Then we came across two lucky finds, that I did not notice on the Internet, because I needed to see them in the store to know that they were perfect for motorcycling. Ever since I have been doing long motorcycle tours, I have wanted something to put over my gloves and boots to keep them dry. In the rain, I have rain pants, rain jacket, and a full face helmet. They can keep most of me dry, but on a "normal" bike like my Vulcan 900, my feet and hands still get wet and cold. So MEC had the perfect things. A pair of waterproof nylon overmitts (to go over the gloves), and waterproof nylon overboots - that do up with velcro at the sides and back- These overboots have a toe pocket, and other than the toe pocket, the rest of the sole of the boot is exposed. These things were designed for bicycle touring, where you may have your feet cleated to the pedals. Anyway, both are exactly what I have been looking for for decades - I have tried many alternatives that all failed for one reason or another. And finally, Although I know they pack really small, I still need to field test these things for water proofing. It almost makes me want to go riding in the rain to do that.

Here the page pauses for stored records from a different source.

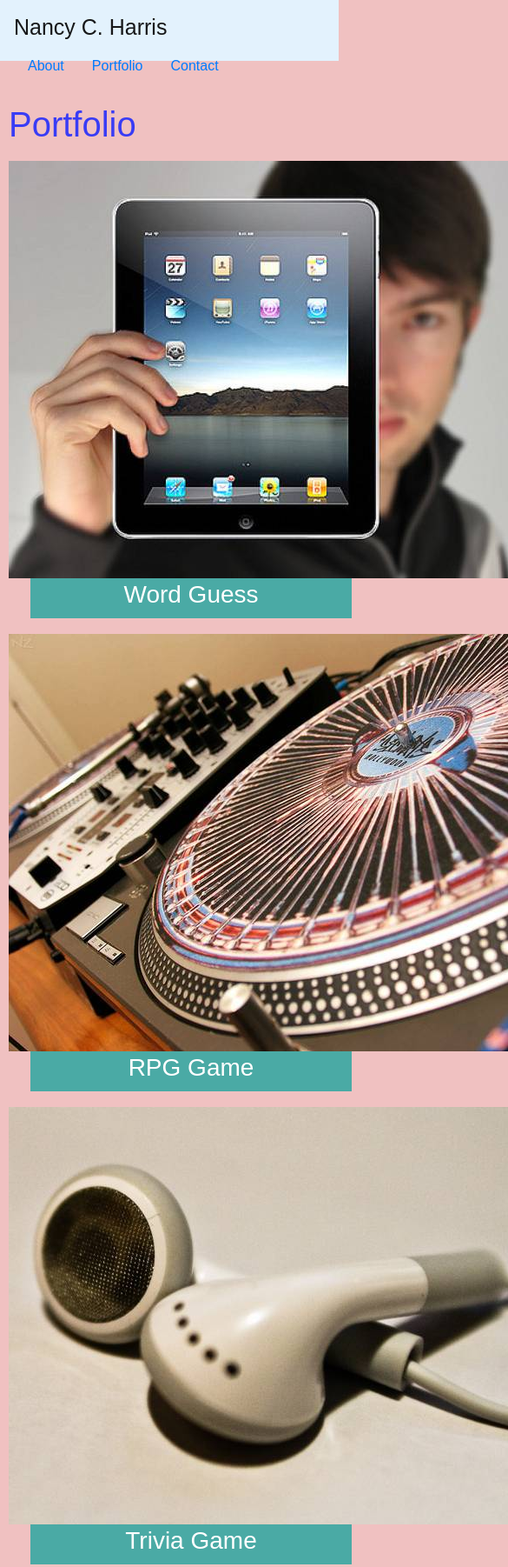
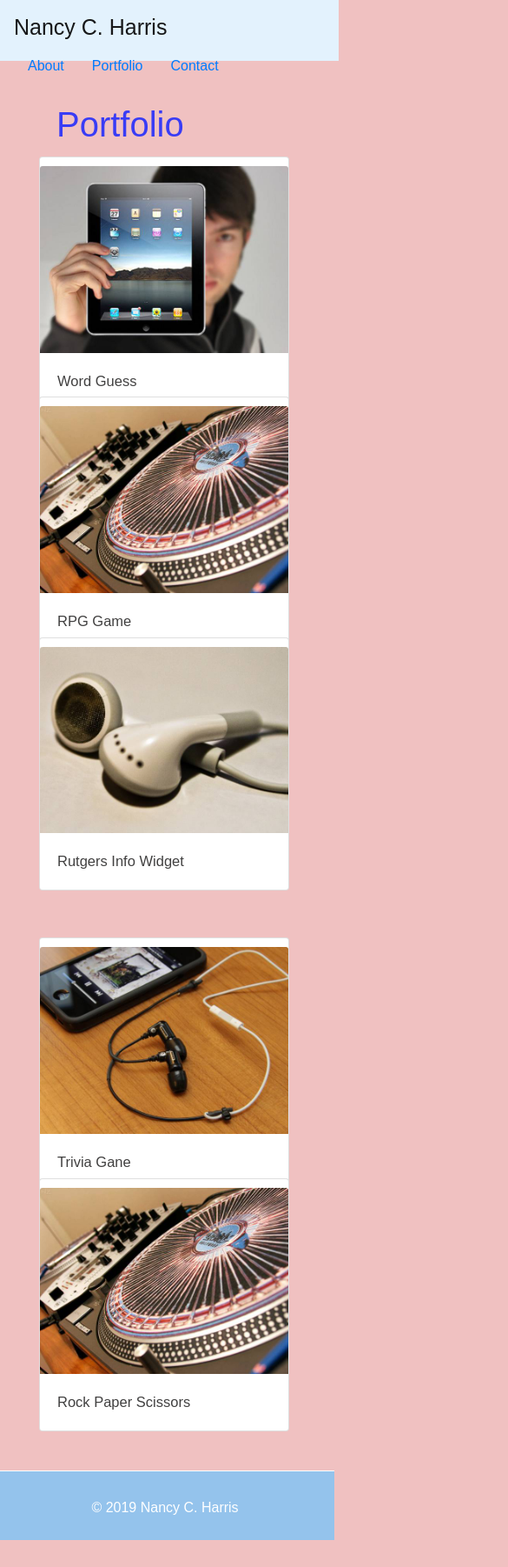
Before and after one commit to nanzycharris/Bootstrap-Portfolio, a plain HTML site: page portfolio.html in a window 390 px wide. Shown: the top 1802 px of the page at 87% size, 585 px wide, since content can reach past the window. After the commit the page ends 1771 px from the top, so only its background shows below. Drawn offline with nearby package versions, Linux system fonts and the light colour scheme.

Commit message:
Portfolio page complete

```diff
--- a/assets/style/style.css
+++ b/assets/style/style.css
@@ -27,7 +27,9 @@ footer {
     font-family: 'Arial', "Helvetica Neue", Arial, Helvetica, sans-serif;
     margin-top: 0px;
     margin-bottom: 1px;
+    clear: both;
     }
+
 
 nav {
     height: 70px;
@@ -75,6 +77,9 @@ p {
     margin-bottom: 40px;
 }
 
+/*Portfolio starts here */
+
+
 /* Contact page starts here */
 .row {
     width: 100%;
@@ -119,47 +124,9 @@ input[type=text], select, textarea {
     background-color: #4aaaa5;
   }
 
-/*Portfolio starts here */
 
-.row2 {
-    margin-right: -10px;
-}
 
-.row2,
-.row2 > .column {
-    padding: 1px;
-}
-
-.column {
-    float: left;
-    width: 35%;
-    margin-right: 15px;
-}
-
-.row2:after {
-    content: "";
-    display: table;
-    clear: both;
-}
-
-.content {
-    background-color: white;
-    padding: 10px;
-}
-
-h3 {
-    background-color: #4aaaa5;
-    color: #ffffff;
-    margin-left: 25px;
-    width: 100%;
-    height: 50px;
-    text-align: left;
-    margin-top: -4px;
-    text-align: center;
-    padding-top: 6px;
-}
-
-@media screen and (max-width: 1100px) {
+@media screen and (max-width: 980px) {
     body {
       background-color: rgb(240, 193, 193);
     }
@@ -209,6 +176,34 @@ h3 {
     }
 }
 
+@media screen and (max-width: 640px) {
+    body {
+      background-color: rgb(240, 193, 193);
+    }
+
+    nav {
+        width: 100%;
+        padding: 10px;
+    }
+
+    .container {
+       width: 100%;
+       padding: 10px;
+    }
+
+    header {
+        position: static;
+    }
+
+    .row {
+       width: 100%;
+    }
+
+    #p2 {
+        margin-top: 10px;
+        margin-left: 25px;
+    }
+}
 
   /* Additional Screen Sizes */
   /* Width at 320px and below */
--- a/portfolio.html
+++ b/portfolio.html
@@ -2,8 +2,8 @@
 <html lang="en-us">
 
 <head>
-    <meta charset="UTF-8">
-    <title>Bio | Nancy C Harris</title>
+    <meta name="viewport" content="width=device-width, initial-scale=1.0">
+    <title>Portfolio | Nancy C Harris</title>
     <link rel="stylesheet" href="https://stackpath.bootstrapcdn.com/bootstrap/4.3.1/css/bootstrap.min.css"
         integrity="sha384-ggOyR0iXCbMQv3Xipma34MD+dH/1fQ784/j6cY/iJTQUOhcWr7x9JvoRxT2MZw1T" crossorigin="anonymous">
     <link rel="stylesheet" type="text/css" href="assets/style/style.css">
@@ -29,38 +29,69 @@
         <br>
     </header>
 
-    <div id="main-container" class="container">
-        <section class="main-section">
-            <h1>Portfolio</h1>
+    <div class="container">
+        <div class="row">
+            <div class="col-md-9">
+                <div class="page-header">
+                    <div class="row">
+                        <h1>Portfolio</h1>
+                    </div>
+                </div>
+            </div>
+        </div>
+        <div class="row">
+            <div class="col-sm-4">
+                <div class="card" style="width: 18rem;">
+                    <img src="assets/images/technics-q-c-640-480-1.jpg" class="card-img-top" alt="technics-1">
+                    <div class="card-body">
+                        <p class="card-text">Word Guess</p>
+                    </div>
+                </div>
+            </div>
+            <div class="col-sm-4">
+                <div class="card" style="width: 18rem;">
+                    <img src="assets/images/technics-q-c-640-480-2.jpg" class="card-img-top" alt="technics-2">
+                    <div class="card-body">
+                        <p class="card-text">RPG Game</p>
+                    </div>
+                </div>
+            </div>
+            <div class="col-sm-1">
+                <div class="card" style="width: 18rem;">
+                    <img src="assets/images/technics-q-c-640-480-5.jpg" class="card-img-top" alt="technics-5">
+                    <div class="card-body">
+                        <p class="card-text">Rutgers Info Widget</p>
+                    </div>
+                </div>
+            </div>
+        </div>
+        <div class="row"><br><br>
+        </div>
+        <div class="row">
+            <div class="col-sm-4">
+                <div class="card" style="width: 18rem;">
+                    <img src="assets/images/technics-q-c-640-480-7.jpg" class="card-img-top" alt="technics-7">
+                    <div class="card-body">
+                        <p class="card-text">Trivia Gane</p>
+                    </div>
+                </div>
+            </div>
+            <div class="col-sm-4">
+                <div class="card" style="width: 18rem;">
+                    <img src="assets/images/technics-q-c-640-480-2.jpg" class="card-img-top" alt="technics-2">
+                    <div class="card-body">
+                        <p class="card-text">Rock Paper Scissors</p>
+                    </div>
+                </div>
+            </div>
+        </div>
 
-            <div class="work">
-                <img src="assets/images/technics-q-c-640-480-1.jpg" alt="Word Guess">
 
-                <h3>Word Guess</h3>
-            </div>
-            <div class="work">
-                <img src="assets/images/technics-q-c-640-480-2.jpg" alt="RPG Game">
-
-                <h3>RPG Game</h3>
-            </div>
-            <div class="work">
-                <img src="assets/images/technics-q-c-640-480-5.jpg" alt="Trivia Game">
-
-                <h3>Trivia Game</h3>
-            </div>
-            <div class="work">
-                <img src="assets/images/technics-q-c-640-480-7.jpg" alt="Rutgers Info Widget">
-
-                <h3>Rutgers Info Widget</h3>
-            </div>
-            <div class="work">
-                <img src="assets/images/technics-q-c-640-480-9.jpg" alt="Rock Paper Scissors">
-
-                <h3>Rock Paper Scissors</h3>
-            </div>
 
         </section>
 
+    </div>
+    </div>
     </div>
     <footer>© 2019 Nancy C. Harris</footer>
 </body>
```
Also changed, not shown: index.html (+1 -1 lines).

Picture: The MEC cycling shoe covers - note that the picture is taken with the covers wrapped over a heavy soled boot (not included). Also, the tops are a bit small for some of the larger motorcycle boot tops. Mary Ann and I both needed XXL because they seem to be designed for bicycle shoes. And actually they only had one pair of XXL in stock, if they don't get more soon, I suppose we can at least order a pair online. With the mitts, a medium fits everything from my heaviest winter gloves to my summer gloves, so I got a pair of medium.